Self-efficacy comes through experience, vicarious experience,
verbal persuasion, or physiological feedback (Bandura, 1989, 1995,
1997). However, social cognitive theory does not stop with the concept
of self-efficacy beliefs. Equally important is the notion of collective
efficacy. This component comes about later, after the realization
that certain cultures are more likely to bring collective action
for behavior change, rather than individual action. Many times in
behavior change efforts encounter institutional and infrastructure
problems that require collective action. Therefore, collective efficacy
is defined as the common belief in the power to create desired effects
by collective action (Bandura, 1997). This common belief goes beyond
the aggregation of the efficacy beliefs of individual members; it
also represents “an emergent property that embodies the coordinative
and interactive dynamics of group functioning” (Bandura, 2003).
In a study about self-efficacy in relation to Hofstede’s (1980)
dimension of individualism and collectivism, Oettgen (1995) demonstrated
that culture does have influence over self-efficacy. For Hofstede
(1980, 1994) individual cultures, represented in the Western universe,
reinforce and accept personal achievement and competition. While
Eastern cultures favor collectivism, emphasizing cooperation and
agreement between people, personal achievement and competition is
suppressed. Oettgen realizes that the degree to which a culture
promotes dependence on the collective effects one’s own and
the group’s perception of self-efficacy, which means, setting
goals and striving for their attainment, the degree of satisfaction
with personal and group achievement. Ultimately, efficacy is to
be analyzed in a cultural context.
Bandura (2003) points that a high belief in efficacy is equally
important to group directedness as to self-directness. He stresses
the differences that exist among cultures, calling attention to
the fact that in individualistic cultures there are also collective
oriented individuals. Bandura cites as an example, that to lump
such different cultures as Cubans, Puerto Ricans, Chicanos, and
Spaniards into a Latino category, establishes homogeneity on intra-ethnic
diversity.

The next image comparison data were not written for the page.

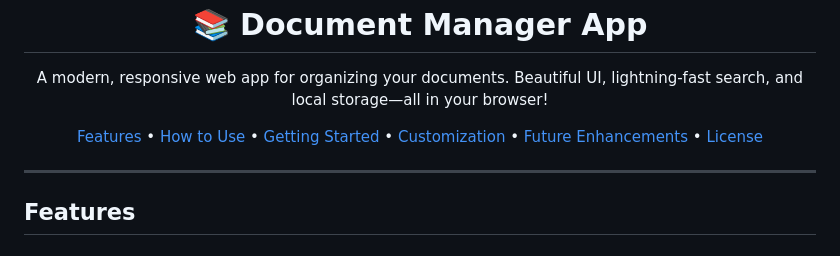
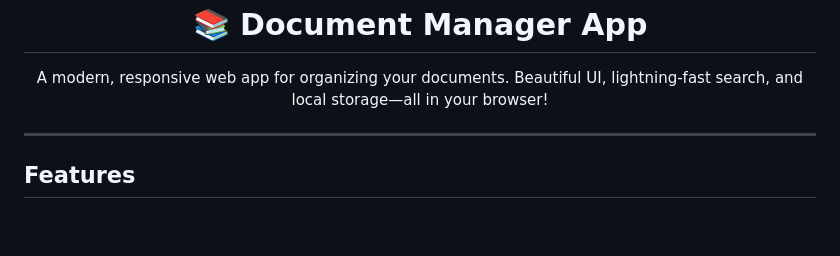
Before and after one commit to sidhantkaistha2004/Document-Manager-app, a Markdown page: README.md, the part around the change. GitHub-like rendering; blank space fills up the shorter version.

```diff
--- a/README.md
+++ b/README.md
@@ -6,12 +6,6 @@
   <br>
   <h1>📚 Document Manager App</h1>
   <p>A modern, responsive web app for organizing your documents. Beautiful UI, lightning-fast search, and local storage—all in your browser!</p>
-  <a href="#features">Features</a> •
-  <a href="#how-to-use">How to Use</a> •
-  <a href="#getting-started">Getting Started</a> •
-  <a href="#customization">Customization</a> •
-  <a href="#future-enhancements">Future Enhancements</a> •
-  <a href="#license">License</a>
 </div>
 
 ---
```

Therefore, cultural diversity may generate “a lot
of misleading generalizations” when comparing members of a
single individualist culture with members of a collective culture.
Furthermore, he argues that there is a “contentious dualism”
in the cross-culture field, characterized by autonomous versus interdependent,
personal agency against social structure, and individualism against
collectivism. Under this light, he considers it erroneous to equate
self- efficacy with individualism, against collectivism. As Bandura
Perceived efficacy does not come with a built-in individualistic
value system. Therefore a sense of efficacy does not necessarily
spawn an individualistic life style, identity or morality. If belief
in the power to produce effects is put to social purposes, it fosters
a communal life, rather than erodes it. People with resilient efficacy
and strong pro-social purposes often subordinate self-interest to
the benefit of others.
Social learning/cognitive theory is widely utilized as a framework
for various studies in diverse fields such as health care, psychology,
communications, organizational management, physical education, etc.
Studying the role of children’s television in race stereotyping,
Graves (1999) concludes that through vicarious experience, televised
role portrayals of race and race interactions contribute to the
development of stereotype, prejudice, and discrimination among children.
On the other hand, programs like Sesame Street have a positive influence
on children’s racial knowledge, attitudes and preferences.
In a recent content analysis study examining the ethnic/minority
portrayal in television advertisement, social cognitive theory is
utilized as a framework to help understand their impact on possible
audience self-perception (Mastro & Stern 2003).